Background: Left cardiac sympathetic denervation is one of the therapeutic modalities used in the management of patients with medically refractory long QT syndrome. Traditionally, a thoracotomy and/or cervical incision have been utilized as the standard surgical approach. Video-assisted thoracoscopic surgery allows a minimally invasive technique. There is only one published series on the use of video-assisted thoracoscopic surgery for left cardiac sympathetic denervation in patients with long QT syndrome.
Methods: Between 2000 and 2008, a total of 9 patients underwent left cardiac sympathetic denervation at Children’s Hospital Boston, all being performed using a video-assisted thoracoscopic approach. Approval was obtained from the Committee for Clinical Investigation and a retrospective chart review was performed.
Results: Four patients were diagnosed with congenital long QT syndrome (2 with Jervell and Lange-Nielson syndrome), 4 with catecholaminergic polymorphic ventricular tachycardia and one with idiopathic recalcitrant ventricular tachycardia.
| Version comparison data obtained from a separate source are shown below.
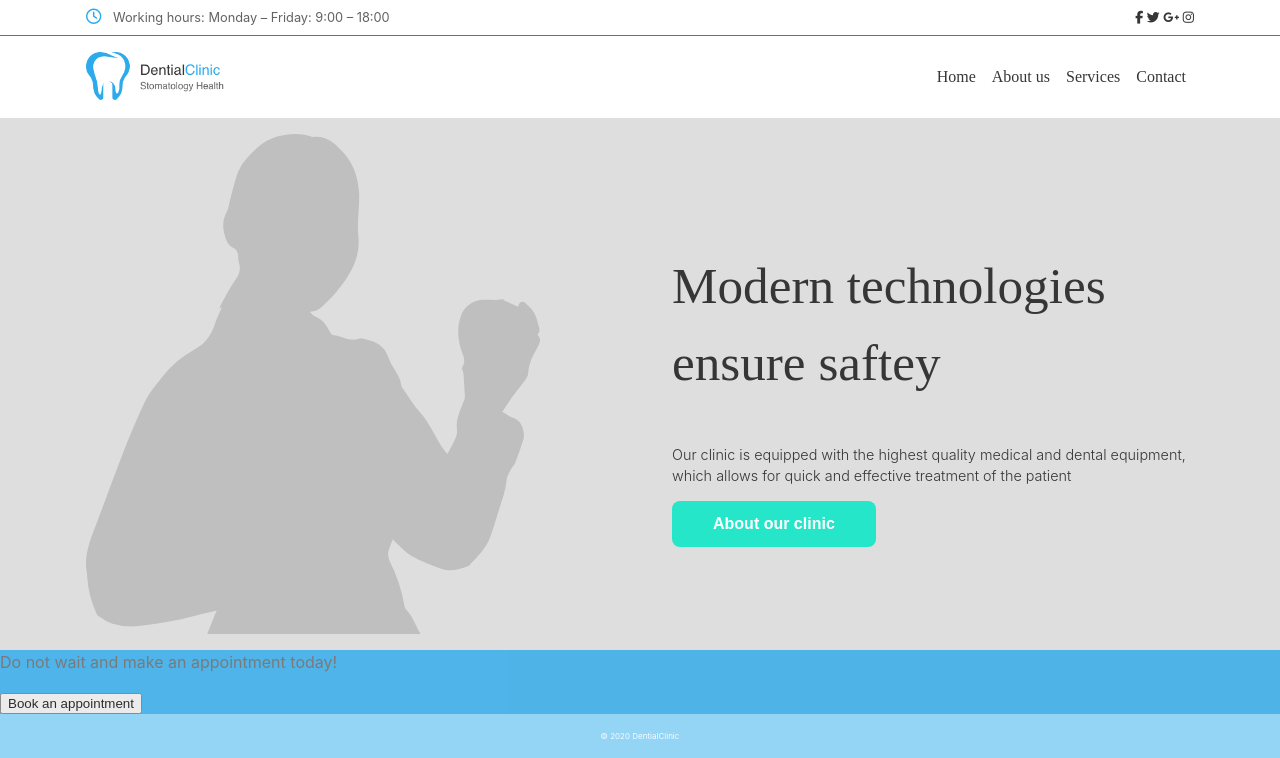
Repository: skepp4rn/uppgift1
Page: index.html
An editor plug-in stored every save of this project. The page is shown before and after the next save, followed by the edit.
The browser window is 1280 px wide. The pictures show the whole page.
Some web libraries are served in a nearby version.

Above is the page before, as saved 2020-12-01 17:58:55.

### index.html
<!DOCTYPE html>
<html lang="en">
<head>
    <meta charset="UTF-8">
    <meta name="viewport" content="width=device-width, initial-scale=1.0">
    <title>Document</title>

    <script src="https://kit.fontawesome.com/0abbda2fd3.js" crossorigin="anonymous"></script>
    <link rel="stylesheet" href="style.css">
</head>
<body>

    <nav class="navbar-top collapse">
        <div class="container">
            <div class="hours">
                <i class="far fa-clock"></i>
                Working hours: Monday – Friday: 9:00 – 18:00
            </div>
            <div class="#">
                <a href="#"><i class="fab fa-facebook-f"></i></a>
                <a href="#"><i class="fab fa-twitter"></i></a>
                <a href="#"><i class="fab fa-google-plus-g"></i></a>
                <a href="#"><i class="fab fa-instagram"></i></a>
            </div>
        </div>
    </nav>

    <nav class="navbar ">
        <div class="container">
            <a class="navbar-brand" href="#" >
                <img src="images/Logo.png" alt="">
            </a>
            <button class="navbar-toggler">
                <i class="fas fa-bars"></i>
            </button>
            <div class="collapse navbar-collapse">
                <div class="navbar-nav">
                    <a class="nav-link" href="#">Home</a>
                    <a class="nav-link" href="#">About us</a>
                    <a class="nav-link" href="#">Services</a>
                    <a class="nav-link" href="#">Contact</a>
                </div>
            </div>
        </div>
    </nav>

    <section id="showcase" class="bg-gray">
        <div class="container">
            <img src="images/placehold-girl.svg" alt="">
            <div class="content-box">
                <div class="content">
                    <h1>Modern technologies ensure saftey</h1>
                    <p>Our clinic is equipped with the highest quality medical and dental equipment, which allows for quick and effective treatment of the patient</p>
                    <button class="btn btn-green">About our clinic</button>
                </div>
            </div>
        </div>
    </section>












   <div class="grid">
        <section id="appointment">
            <div class="overlay">
                <p>Do not wait and make an appointment today!</p>
                <button>Book an appointment</button>
            </div>
        </section>
        <footer class="bg-blue">© 2020 DentialClinic</footer>
    </div>

</body>
</html>

### style.css
* {
    box-sizing: border-box;
}

html, body {
    font-weight: 400;
    font-family: -apple-system, BlinkMacSystemFont, 'Segoe UI', Roboto, Oxygen, Ubuntu, Cantarell, 'Open Sans', 'Helvetica Neue', sans-serif;
    line-height: 1.5;
    font-size: 16px;
    margin: 0;
    padding: 0;
    color: #626262;
}

.border {
    border: 1px solid black;
}

a {
    color: #363636;
    text-decoration: none;
    background-color: transparent;
}

a:hover {
    color: #25E6C8;
}

.bg-dark {
   background: #333333;
   color: #ffffff;
}

.bg-light {
    background: #f7f7f7;
    color: #333333;
}

.bg-gray {
    background-color: #DEDEDE;

}



.btn {
    display: inline-block;
    font-weight: 400;
    text-align: center;
    vertical-align: middle;
    padding: 0.80rem 2.5rem;
    border-radius: 0.5rem;
    border: 1px solid transparent;
    background-color: transparent;
    font-size: 1rem;

}

.btn-green {
    color: #ffffff;
    background-color: #25E6C8;
    font-weight: bold;


}

.btn-green:hover {
    cursor: pointer;
    background-color: #2BAAEC;
}



.collapse:not(.show) {
    display: none;
}

.container {
    width: 100%;
    padding: 0 1rem;
    margin: 0 auto;
}

.navbar-top {
    border-bottom: 1px solid #707070;
}

.navbar, .navbar-top {
    display: flex;
    justify-content: space-between;
    padding: 0.5rem 1rem;
}

.navbar .container, .navbar-top .container {
    display: flex;
    justify-content: space-between;
    align-items: center;
}

.navbar-top .container {
    font-size: 0.8rem;
}

.navbar-top .container .hours {
    color:#626262;
}

.navbar-top .container .hours i {
    color: #2BAAEC;
    margin-right: 0.5rem;
    font-size: 1.2em;
}

.navbar-top .container .socialmedia a {
    margin: 0 0.5rem;

}

.navbar-brand {
    display: inline-block;
    font-size: 1.5rem;
    color: black;
    margin-right: 1rem;
}

.navbar-brand img {
    height: 3rem;
    margin-top: 0.5rem;
}


.navbar-toggler {
    font-size: 2.5rem;
    color:#2BAAEC;
    background-color: transparent;
    border: 1px solid transparent;
}

.navbar-collapse {
    align-items: center;
}

.navbar-nav {
    display: flex;
    flex-direction: column;
    font-family: 'Roboto Slab', serif;

}

.nav-link {
    padding: 0;
    text-decoration: none;
}



#showcase .container {
    display: grid;
    grid-template-columns: 1fr 1fr;
    column-gap: 4rem;

    align-items: center;
}

#showcase .container img {
    height: 500px;
    margin-top: 1rem;


}

#showcase .container .content-box {
    align-self: center;
    color: #363636;
    font-weight: 300;
}

.content-box .content h1 {
    font-size: 3.2rem;
    font-family: 'Roboto Slab', serif;
    font-weight: 300;

}

.content-box .content p {
    font-size: 0.9rem;
}


.grid {
    display: grid;

    grid-template-columns: 1fr;
    grid-template-areas:    "he"
                            "sh"
                            "ab"
                            "se"
                            "ap"
                            "fo";
}


#appointment {
    background-color: #DEDEDE;
}

.overlay {
    opacity: 80%;
    background-color: #2BAAEC;
}


footer {
    background-color: #2BAAEC;
    color: #f3fbff;
    text-align: center;
    padding: 1rem 0rem;
    font-size: 0.5rem;
    opacity: 0.5;

}










@media (min-width: 768px) {
    .nav-link {
        padding-right: 0.5rem;
        padding-left: 0.5rem;
    }

    .navbar-nav {
        flex-direction: row;
    }

    .navbar-toggler {
        display: none;
    }

    .collapse:not(.show) {
        display: flex;
    }

    .container {
        max-width: 720px;
    }

}

@media (min-width: 992px) {
    .container {
        max-width: 960px;
    }
}

@media (min-width: 1200px) {
    .container {
        max-width: 1140px;
    }
}

After the next save:
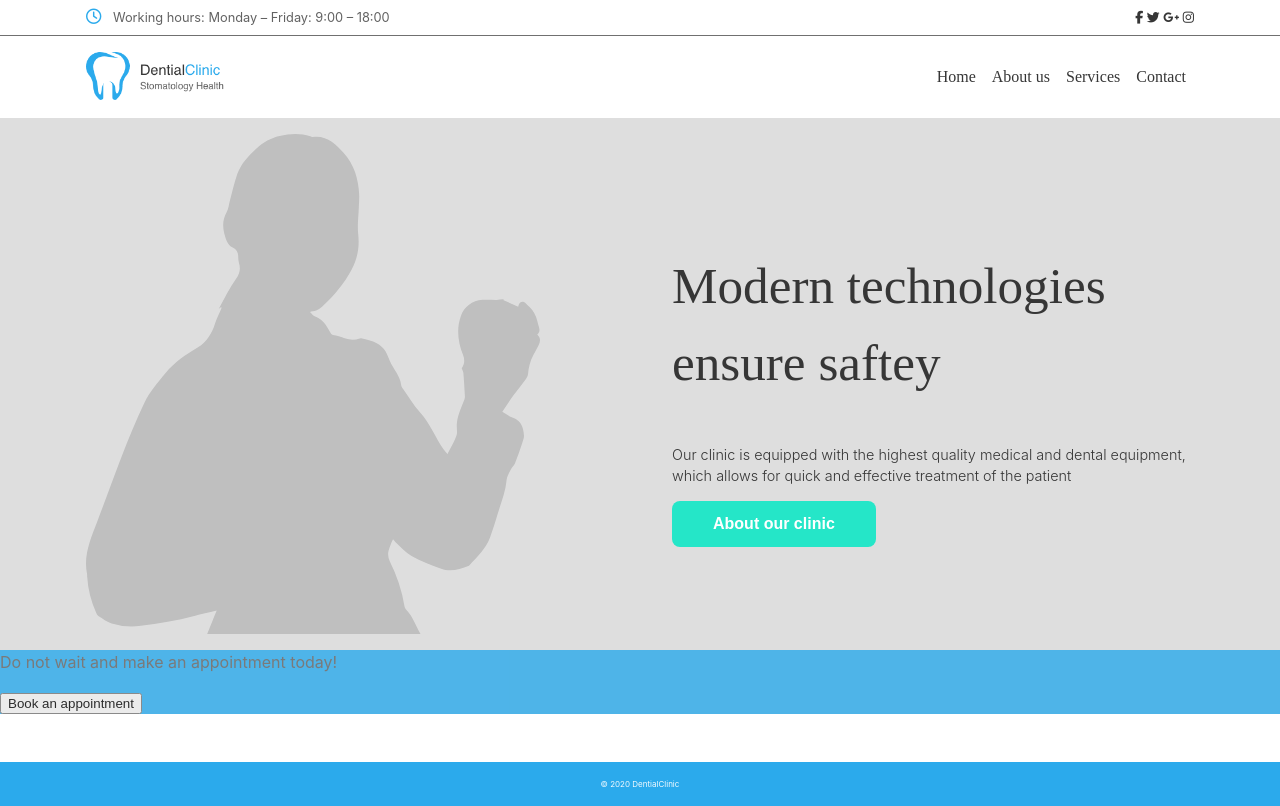
Saved 43 s later.
--- a/style.css
+++ b/style.css
@@ -216,7 +216,8 @@ footer {
     text-align: center;
     padding: 1rem 0rem;
     font-size: 0.5rem;
-    opacity: 0.5;
+    margin-top: 3rem;
+
 
 }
The age at sympathectomy ranged between 2 and 21 years. Follow-up ranged between 1 and 60 months. All patient were considered optimized on antiarrhythmic therapy. Frequent ICD shocks were the indication for sympathectomy in 5/9 patients. The remaining four patients had an ICD implanted at the time of sympathectomy. There were no severe post-operative complications. Only two patients had minor post-operative complications consisting of transient left arm pain in one and a transient Harlequin face in another. Of the symptomatic patients with available follow-up, 6/7 experienced marked improvement in the first month post sympathectomy, and 5 had complete resolution of arrhythmias.
Conclusion: This minimally invasive procedure provides a safe novel therapeutic option for children with drug-refractory catecholaminergic polymorphic ventricular tachycardia and other catecholamine-triggered arrhythmias.